● **Exercise directions**
Copy each line of the material beneath that holds the word "flex".

● **Working data**
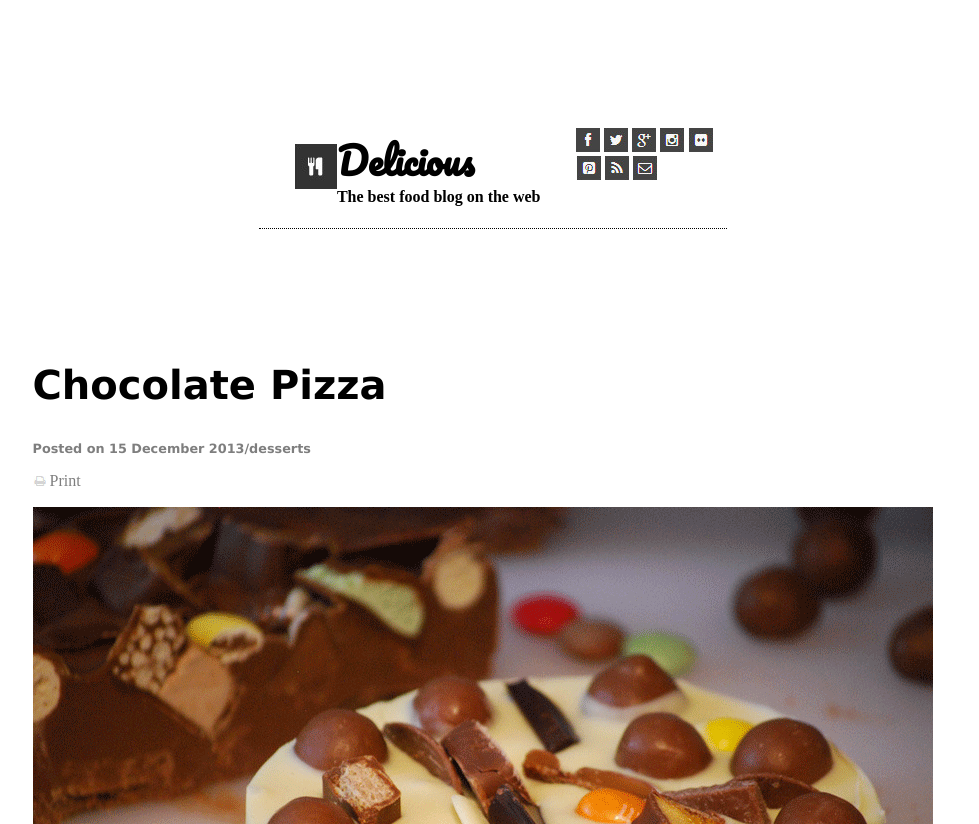
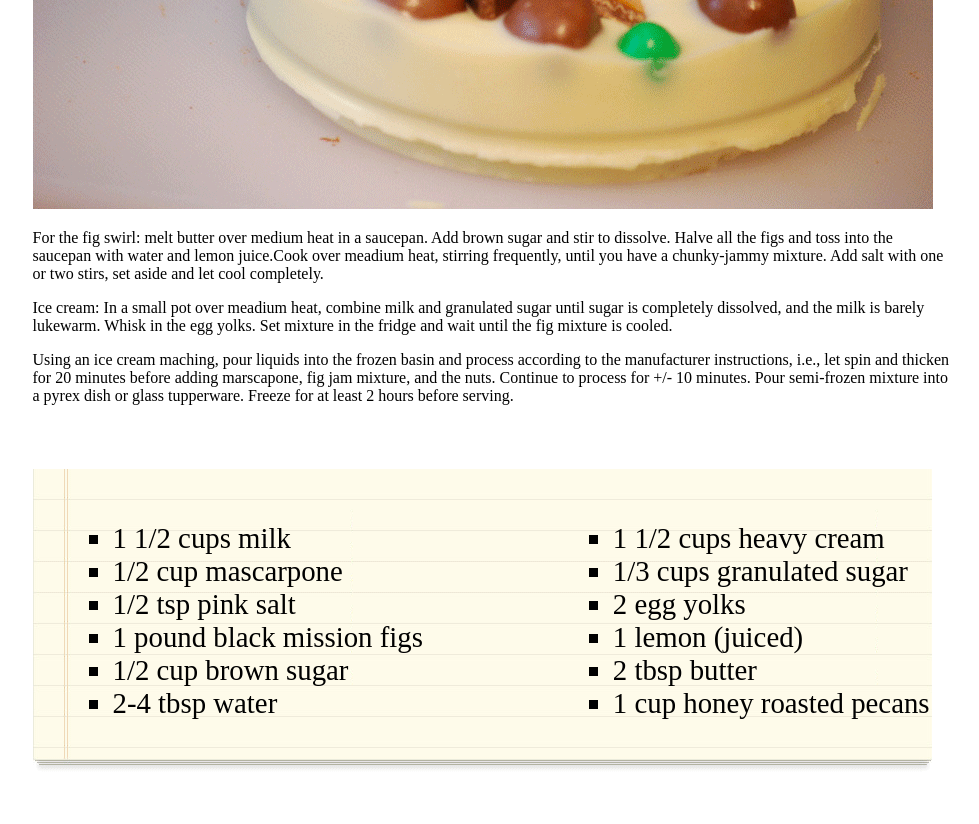
Before and after one commit to james-demiraiakian/lab-10a-chocolate-pizza, a website: page index.html in a window 1280 px wide. Shown: the part 680-1504 px from the top of the page, without its empty margins (147-1126 px from the left). Drawn offline with Linux system fonts and the light colour scheme.

Commit message:
Finished styling

```diff
--- a/styles/style.css
+++ b/styles/style.css
@@ -1,12 +1,9 @@
 .page-header{
     display:flex;
     flex-direction:row;
-    /* justify-content: center; */
-    margin-bottom: 100px;
-    margin-top: 800px;
     border-bottom: 1px dotted black;
     align-items: center;
-    /* width:100%; */
+    width:100%;
 }
 body{
     display: flex;
@@ -100,7 +97,7 @@ body{
 
 .right {
     justify-content: right;
-    margin-left: 200px;
+    margin-left: 150px;
 }
 
 .left, .right {
@@ -108,7 +105,7 @@ body{
 }
 
 p {
-    width: 50%;
+    width: 100%;
     word-wrap: break-word;
 }
 
@@ -147,4 +144,5 @@ ul {
     justify-content: center;
     align-items: center;
     width: 600px;
+    opacity: 50%;
 }
```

● **Completed exercise**
     display:flex;
     flex-direction:row;
     display: flex;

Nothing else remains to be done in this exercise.